You are on page 1of 3

Drought Mitigation

Mitigating Drought - Taking actions in advance of drought to reduce its long-term risk
Involve a wide range of tool: plans, policies, activities and programs
Components of a Drought Mitigation plan

Prediction Possibility of drought


Monitoring Area Basis, time basis, agriculture aspects,
Impact assessment severity of the drought e.g. suffiency of water to population
Early-warning systems hydrological modelling, climatic modelling
Action plans to deal with severity water shortage, famine
Relief and responses state, administrative organizations etc.

Main objectives to combat drought

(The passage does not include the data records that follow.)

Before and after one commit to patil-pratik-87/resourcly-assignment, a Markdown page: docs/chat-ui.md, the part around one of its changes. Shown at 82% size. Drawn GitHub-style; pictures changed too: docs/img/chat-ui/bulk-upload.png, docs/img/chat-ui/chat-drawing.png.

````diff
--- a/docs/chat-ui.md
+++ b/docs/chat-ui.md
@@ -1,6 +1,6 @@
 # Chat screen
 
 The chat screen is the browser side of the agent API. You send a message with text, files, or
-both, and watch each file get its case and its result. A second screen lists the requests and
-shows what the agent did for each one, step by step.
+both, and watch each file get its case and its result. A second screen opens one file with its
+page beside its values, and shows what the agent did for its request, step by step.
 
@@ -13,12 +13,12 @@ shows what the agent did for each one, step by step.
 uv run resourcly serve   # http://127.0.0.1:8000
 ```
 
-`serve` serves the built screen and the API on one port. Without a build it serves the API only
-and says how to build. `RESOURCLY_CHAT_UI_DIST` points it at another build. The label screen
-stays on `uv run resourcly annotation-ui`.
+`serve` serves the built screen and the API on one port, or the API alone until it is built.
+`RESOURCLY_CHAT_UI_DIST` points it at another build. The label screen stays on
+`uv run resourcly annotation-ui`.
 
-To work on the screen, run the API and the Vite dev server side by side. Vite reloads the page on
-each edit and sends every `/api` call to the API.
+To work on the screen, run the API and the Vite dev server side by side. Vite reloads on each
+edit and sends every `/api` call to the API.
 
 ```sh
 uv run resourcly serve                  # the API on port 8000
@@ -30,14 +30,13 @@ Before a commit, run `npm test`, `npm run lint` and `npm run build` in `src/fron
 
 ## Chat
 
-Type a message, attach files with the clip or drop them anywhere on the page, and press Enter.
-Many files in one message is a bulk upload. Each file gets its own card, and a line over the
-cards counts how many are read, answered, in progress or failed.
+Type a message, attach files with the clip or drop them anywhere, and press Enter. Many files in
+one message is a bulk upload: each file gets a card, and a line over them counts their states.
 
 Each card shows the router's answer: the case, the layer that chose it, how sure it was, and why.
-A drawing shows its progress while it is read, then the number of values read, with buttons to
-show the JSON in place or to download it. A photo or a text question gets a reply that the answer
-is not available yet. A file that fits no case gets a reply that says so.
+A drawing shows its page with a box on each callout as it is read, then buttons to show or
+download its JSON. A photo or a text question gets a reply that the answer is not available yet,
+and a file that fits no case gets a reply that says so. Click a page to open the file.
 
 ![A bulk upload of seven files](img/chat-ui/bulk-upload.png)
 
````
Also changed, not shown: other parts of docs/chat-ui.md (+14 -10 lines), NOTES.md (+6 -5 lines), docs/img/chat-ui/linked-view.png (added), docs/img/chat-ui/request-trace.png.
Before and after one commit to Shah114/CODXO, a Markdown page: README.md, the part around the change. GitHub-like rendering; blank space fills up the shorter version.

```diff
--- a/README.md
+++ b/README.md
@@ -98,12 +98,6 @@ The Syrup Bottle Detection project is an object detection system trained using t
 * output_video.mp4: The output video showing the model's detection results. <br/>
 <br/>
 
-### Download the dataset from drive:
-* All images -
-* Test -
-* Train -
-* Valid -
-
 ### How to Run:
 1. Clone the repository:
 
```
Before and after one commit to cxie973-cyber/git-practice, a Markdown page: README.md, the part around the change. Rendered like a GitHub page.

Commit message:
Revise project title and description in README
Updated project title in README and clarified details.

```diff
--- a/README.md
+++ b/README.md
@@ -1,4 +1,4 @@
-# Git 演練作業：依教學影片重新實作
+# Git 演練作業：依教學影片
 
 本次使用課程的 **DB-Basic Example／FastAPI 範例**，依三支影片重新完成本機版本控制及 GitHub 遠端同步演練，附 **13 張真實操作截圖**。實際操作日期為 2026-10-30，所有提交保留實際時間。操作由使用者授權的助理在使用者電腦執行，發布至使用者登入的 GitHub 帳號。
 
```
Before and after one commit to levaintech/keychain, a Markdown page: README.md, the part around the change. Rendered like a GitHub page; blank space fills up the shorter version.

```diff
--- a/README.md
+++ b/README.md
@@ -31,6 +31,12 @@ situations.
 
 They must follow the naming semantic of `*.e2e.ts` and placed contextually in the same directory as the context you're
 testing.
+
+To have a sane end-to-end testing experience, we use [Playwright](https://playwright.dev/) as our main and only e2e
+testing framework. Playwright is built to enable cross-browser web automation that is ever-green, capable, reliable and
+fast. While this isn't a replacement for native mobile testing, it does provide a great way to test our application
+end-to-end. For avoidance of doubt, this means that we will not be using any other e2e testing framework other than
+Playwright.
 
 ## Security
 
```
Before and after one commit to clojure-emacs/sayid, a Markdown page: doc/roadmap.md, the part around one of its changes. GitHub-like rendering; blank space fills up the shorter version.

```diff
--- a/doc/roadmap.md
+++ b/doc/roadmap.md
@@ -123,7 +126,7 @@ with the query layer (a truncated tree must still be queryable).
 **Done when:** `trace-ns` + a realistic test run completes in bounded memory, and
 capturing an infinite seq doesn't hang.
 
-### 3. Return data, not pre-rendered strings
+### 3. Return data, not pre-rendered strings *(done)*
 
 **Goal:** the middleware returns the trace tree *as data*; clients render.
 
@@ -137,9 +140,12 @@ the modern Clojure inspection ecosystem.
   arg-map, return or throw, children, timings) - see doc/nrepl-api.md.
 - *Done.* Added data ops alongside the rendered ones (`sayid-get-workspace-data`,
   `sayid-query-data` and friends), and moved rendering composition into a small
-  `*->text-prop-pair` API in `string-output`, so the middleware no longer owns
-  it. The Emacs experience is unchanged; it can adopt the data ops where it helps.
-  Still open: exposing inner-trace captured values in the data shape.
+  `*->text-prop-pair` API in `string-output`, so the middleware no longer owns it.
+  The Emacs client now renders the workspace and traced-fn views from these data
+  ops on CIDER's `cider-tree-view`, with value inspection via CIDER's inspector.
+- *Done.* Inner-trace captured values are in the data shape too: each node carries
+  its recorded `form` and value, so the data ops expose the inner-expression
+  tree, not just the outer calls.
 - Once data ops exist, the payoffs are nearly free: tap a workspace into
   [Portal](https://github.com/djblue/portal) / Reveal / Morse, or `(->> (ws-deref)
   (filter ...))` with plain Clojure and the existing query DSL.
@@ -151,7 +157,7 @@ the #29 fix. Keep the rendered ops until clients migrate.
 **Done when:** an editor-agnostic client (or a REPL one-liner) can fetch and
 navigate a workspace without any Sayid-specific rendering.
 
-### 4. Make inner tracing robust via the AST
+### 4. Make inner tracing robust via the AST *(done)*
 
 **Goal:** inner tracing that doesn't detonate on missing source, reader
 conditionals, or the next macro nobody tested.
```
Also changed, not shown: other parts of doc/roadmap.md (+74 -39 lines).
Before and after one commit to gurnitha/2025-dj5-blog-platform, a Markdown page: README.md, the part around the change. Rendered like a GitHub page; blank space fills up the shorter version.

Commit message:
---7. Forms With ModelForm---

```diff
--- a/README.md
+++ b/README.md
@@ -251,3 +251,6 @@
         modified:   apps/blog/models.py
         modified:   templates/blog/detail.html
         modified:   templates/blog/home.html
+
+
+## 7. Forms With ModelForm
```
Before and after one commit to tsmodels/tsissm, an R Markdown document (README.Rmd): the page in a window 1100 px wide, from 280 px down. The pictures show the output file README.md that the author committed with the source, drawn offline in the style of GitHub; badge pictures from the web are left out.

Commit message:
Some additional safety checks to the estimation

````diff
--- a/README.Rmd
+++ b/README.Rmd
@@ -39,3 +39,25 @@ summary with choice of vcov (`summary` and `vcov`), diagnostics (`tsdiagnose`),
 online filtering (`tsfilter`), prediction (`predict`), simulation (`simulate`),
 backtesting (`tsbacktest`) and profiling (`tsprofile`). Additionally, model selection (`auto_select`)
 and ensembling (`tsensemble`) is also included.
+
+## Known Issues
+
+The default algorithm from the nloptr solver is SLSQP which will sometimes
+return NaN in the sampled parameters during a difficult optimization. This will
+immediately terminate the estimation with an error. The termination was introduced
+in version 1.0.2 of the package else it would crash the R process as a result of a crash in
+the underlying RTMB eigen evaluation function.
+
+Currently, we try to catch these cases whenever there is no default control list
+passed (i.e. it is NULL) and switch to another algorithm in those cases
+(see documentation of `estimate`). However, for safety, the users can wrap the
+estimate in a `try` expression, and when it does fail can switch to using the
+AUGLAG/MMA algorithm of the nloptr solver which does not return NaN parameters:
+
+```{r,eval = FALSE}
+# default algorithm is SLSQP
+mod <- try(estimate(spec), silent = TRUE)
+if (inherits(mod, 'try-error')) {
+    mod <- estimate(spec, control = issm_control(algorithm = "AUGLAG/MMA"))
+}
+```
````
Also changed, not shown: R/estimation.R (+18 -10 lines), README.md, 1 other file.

Strategies for drought preparedness (short and long term) reducing vulnerability of
production systems to drought.
Strengthen the flow of early-warning information implement strategies for drought
intervention.
Develop and integrate drought-relief schemes
Mitigation plans/actions
Implemented during and before drought to reduce magnitude of risk to human life,
property and productive capacity.
We must shift from drought relief to drought mitigation measures.
Important for adapting to climate change, restoring ecological balance, and bringing
development benefits to the people.
Mitigation Strategies

Land and water management watershed based scheme


Alternative cropping strategies
Soil and water conservation
Water/Rainwater harvesting techniques

Drought Monitoring and Early Warning


Re: Drought is typically a slow-onset phenomenon
Often possible to provide early warning of an emerging drought
Early warning allows for a shift from reactive to proactive hazard management
Eg U.S Multiple climate indices and indicators, China Standard Precipitation Index to
monitor drought
SADM (South Asia Drought Management) based on Remote sensing data and GIS

Mitigation Measures & Preparedness


Structural/Physical Sand Dams
Non-Structural Policies, awareness
Water scarcity use of groundwater dam (Would require proper and efficient
engineering)
Protecting soil helps absorb precipitation and can also help famers use less water
Water conservation in terms of water conservation devices such as low-flow toilets,
shower heads and washing machines.
Desalination of seawater, water recycling and rainwater harvesting.
Mitigation Measures & Protection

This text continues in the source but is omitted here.